▶ [WHAT YOU ARE ASKED TO DO]
Each line of the listing where the string "EMIS" appears is to be identified and copied.

= Beginning of Section =

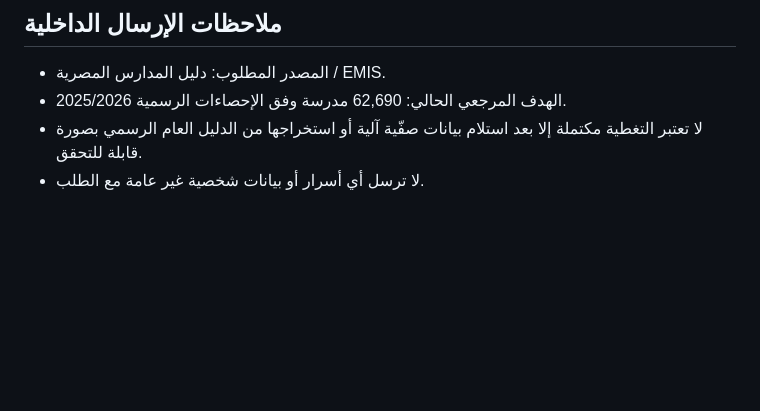
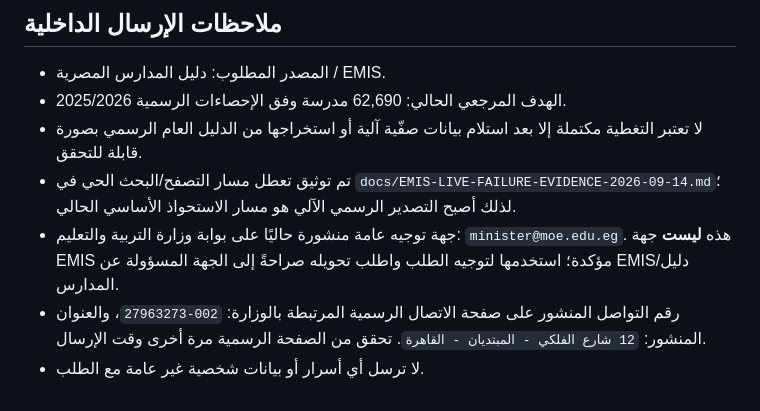
Before and after one commit to admonkstudio/edu-hub, a Markdown page: docs/requests/MOE-EMIS-DATA-REQUEST-AR.md, the part around the change. Rendered like a GitHub page; blank space fills up the shorter version.

Commit message:
EDU-DATA-1: make MOE EMIS request send-ready

```diff
--- a/docs/requests/MOE-EMIS-DATA-REQUEST-AR.md
+++ b/docs/requests/MOE-EMIS-DATA-REQUEST-AR.md
@@ -57,4 +57,7 @@
 - المصدر المطلوب: دليل المدارس المصرية / EMIS.
 - الهدف المرجعي الحالي: 62,690 مدرسة وفق الإحصاءات الرسمية 2025/2026.
 - لا تعتبر التغطية مكتملة إلا بعد استلام بيانات صفّية آلية أو استخراجها من الدليل العام الرسمي بصورة قابلة للتحقق.
+- تم توثيق تعطل مسار التصفح/البحث الحي في `docs/EMIS-LIVE-FAILURE-EVIDENCE-2026-09-14.md`؛ لذلك أصبح التصدير الرسمي الآلي هو مسار الاستحواذ الأساسي الحالي.
+- جهة توجيه عامة منشورة حاليًا على بوابة وزارة التربية والتعليم: `minister@moe.edu.eg`. هذه **ليست** جهة EMIS مؤكدة؛ استخدمها لتوجيه الطلب واطلب تحويله صراحةً إلى الجهة المسؤولة عن EMIS/دليل المدارس.
+- رقم التواصل المنشور على صفحة الاتصال الرسمية المرتبطة بالوزارة: `002-27963273`، والعنوان المنشور: `12 شارع الفلكي - المبتديان - القاهرة`. تحقق من الصفحة الرسمية مرة أخرى وقت الإرسال.
 - لا ترسل أي أسرار أو بيانات شخصية غير عامة مع الطلب.
```
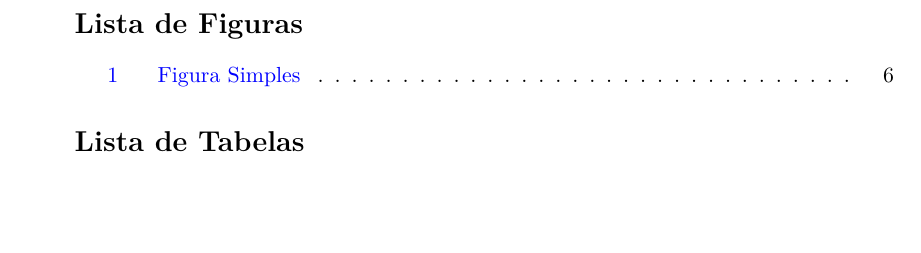
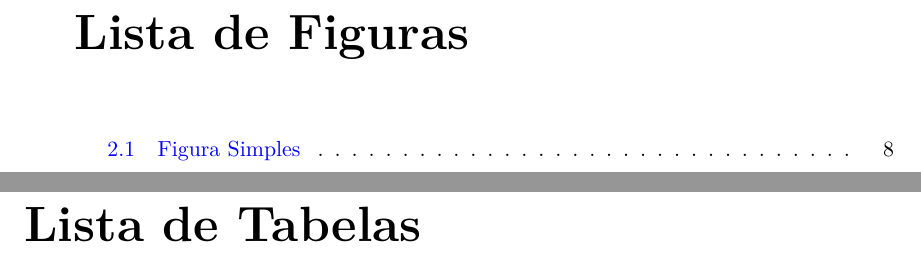
Before and after one commit to hudsonchaves/TESE, a LaTeX document (PROJETO/mestrado.tex): part of page 5 of 15 before the commit and two parts of pages 5 and 6 of 21 after it, the two joined at a grey line, cut so that both start at the same text, the shorter picture padded with empty space. Compiled offline with pdfLaTeX; a LaTeX package or settings file that is missing is left out.

Commit message:
Última versão do projeto.

```diff
--- a/PROJETO/mestrado.tex
+++ b/PROJETO/mestrado.tex
@@ -21,7 +21,7 @@
 % Para mais informações visite http://nelas.github.com/mestre-em-latex/
 
 % Classe do documento
-\documentclass[twoside,a4paper,11pt]{article}
+\documentclass[twoside,a4paper,11pt]{report}
 
 
 % Pacotes e comandos customizados
```
Also changed, not shown: PROJETO/mestrado.pdf, 5 other files.
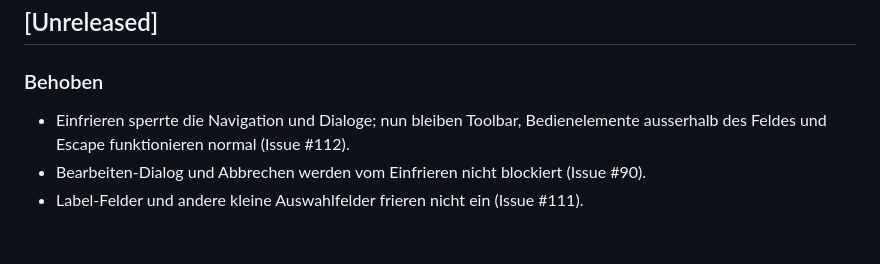
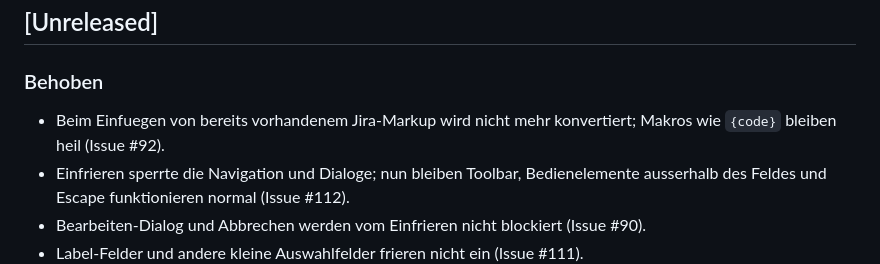
Before and after one commit to pascallink/webkit-ext, a Markdown page: jira-markdown-converter/CHANGELOG.md, the part around the change. Drawn GitHub-style; blank space fills up the shorter version.

```diff
--- a/jira-markdown-converter/CHANGELOG.md
+++ b/jira-markdown-converter/CHANGELOG.md
@@ -9,6 +9,8 @@ festgehalten. Das Format orientiert sich an
 
 ### Behoben
 
+- Beim Einfuegen von bereits vorhandenem Jira-Markup wird nicht mehr
+  konvertiert; Makros wie `{code}` bleiben heil (Issue #92).
 - Einfrieren sperrte die Navigation und Dialoge; nun bleiben Toolbar,
   Bedienelemente ausserhalb des Feldes und Escape funktionieren normal
   (Issue #112).
```
Also changed, not shown: jira-markdown-converter/README.md (+4 -1 lines).
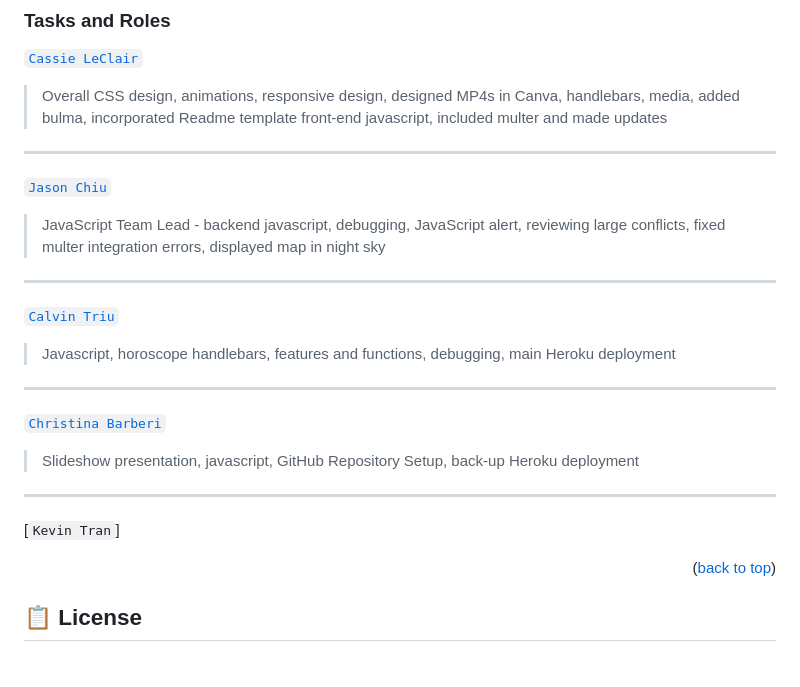
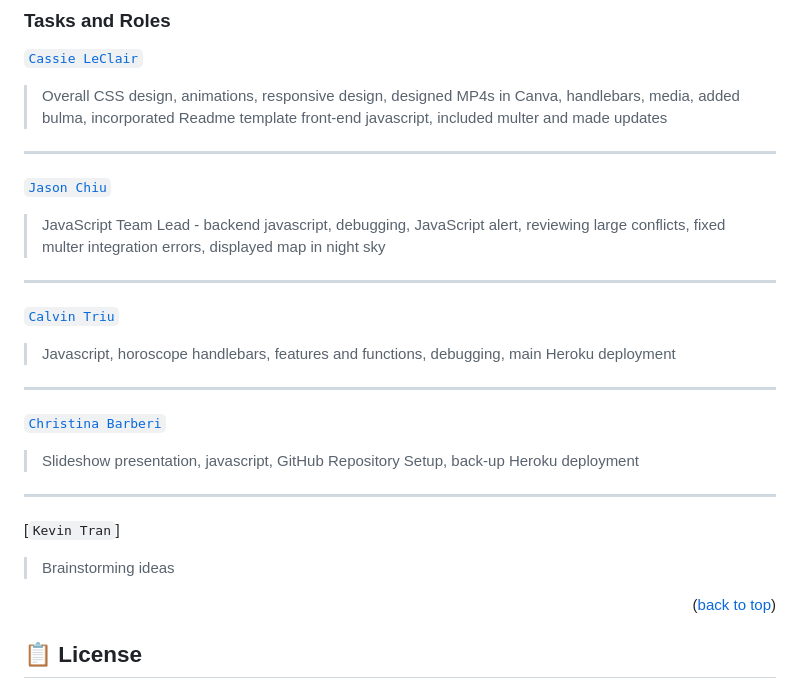
Before and after one commit to utgroup3/Nomad-Nebula, a Markdown page: README.md, the part around the change. GitHub-like rendering; blank space fills up the shorter version.

```diff
--- a/README.md
+++ b/README.md
@@ -130,7 +130,7 @@ DB_PW='your_mysql_password'
 > Overall CSS design, animations, responsive design, designed MP4s in Canva, handlebars,  media, added bulma, incorporated Readme template front-end javascript, included multer and made updates
 ---
 [`Jason Chiu`](https://github.com/jason1chiu)
-> JavaScript Team Lead - backend javascript, debugging,  JavaScript alert, reviewing large conflicts, fixed multer integration errors, displayed map in night sky
+> JavaScript Team Lead - backend javascript, debugging, JavaScript alert, reviewing large conflicts, fixed multer integration errors, displayed map in night sky
 ---
 [`Calvin Triu`](https://github.com/cntrieu)
 > Javascript, horoscope handlebars, features and functions, debugging, main Heroku deployment
@@ -139,7 +139,7 @@ DB_PW='your_mysql_password'
 > Slideshow presentation, javascript, GitHub Repository Setup, back-up Heroku deployment
 ---
 [`Kevin Tran`]
->
+> Brainstorming ideas
 
 
 
```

= End of Section =

▶ [SOLUTION TO THIS PROBLEM]
Before and after one commit to admonkstudio/edu-hub, a Markdown page: docs/requests/MOE-EMIS-DATA-REQUEST-AR.md, the part around the change. Rendered like a GitHub page; blank space fills up the shorter version.
EDU-DATA-1: make MOE EMIS request send-ready
--- a/docs/requests/MOE-EMIS-DATA-REQUEST-AR.md
+++ b/docs/requests/MOE-EMIS-DATA-REQUEST-AR.md
 - المصدر المطلوب: دليل المدارس المصرية / EMIS.
+- تم توثيق تعطل مسار التصفح/البحث الحي في `docs/EMIS-LIVE-FAILURE-EVIDENCE-2026-09-14.md`؛ لذلك أصبح التصدير الرسمي الآلي هو مسار الاستحواذ الأساسي الحالي.
+- جهة توجيه عامة منشورة حاليًا على بوابة وزارة التربية والتعليم: `minister@moe.edu.eg`. هذه **ليست** جهة EMIS مؤكدة؛ استخدمها لتوجيه الطلب واطلب تحويله صراحةً إلى الجهة المسؤولة عن EMIS/دليل المدارس.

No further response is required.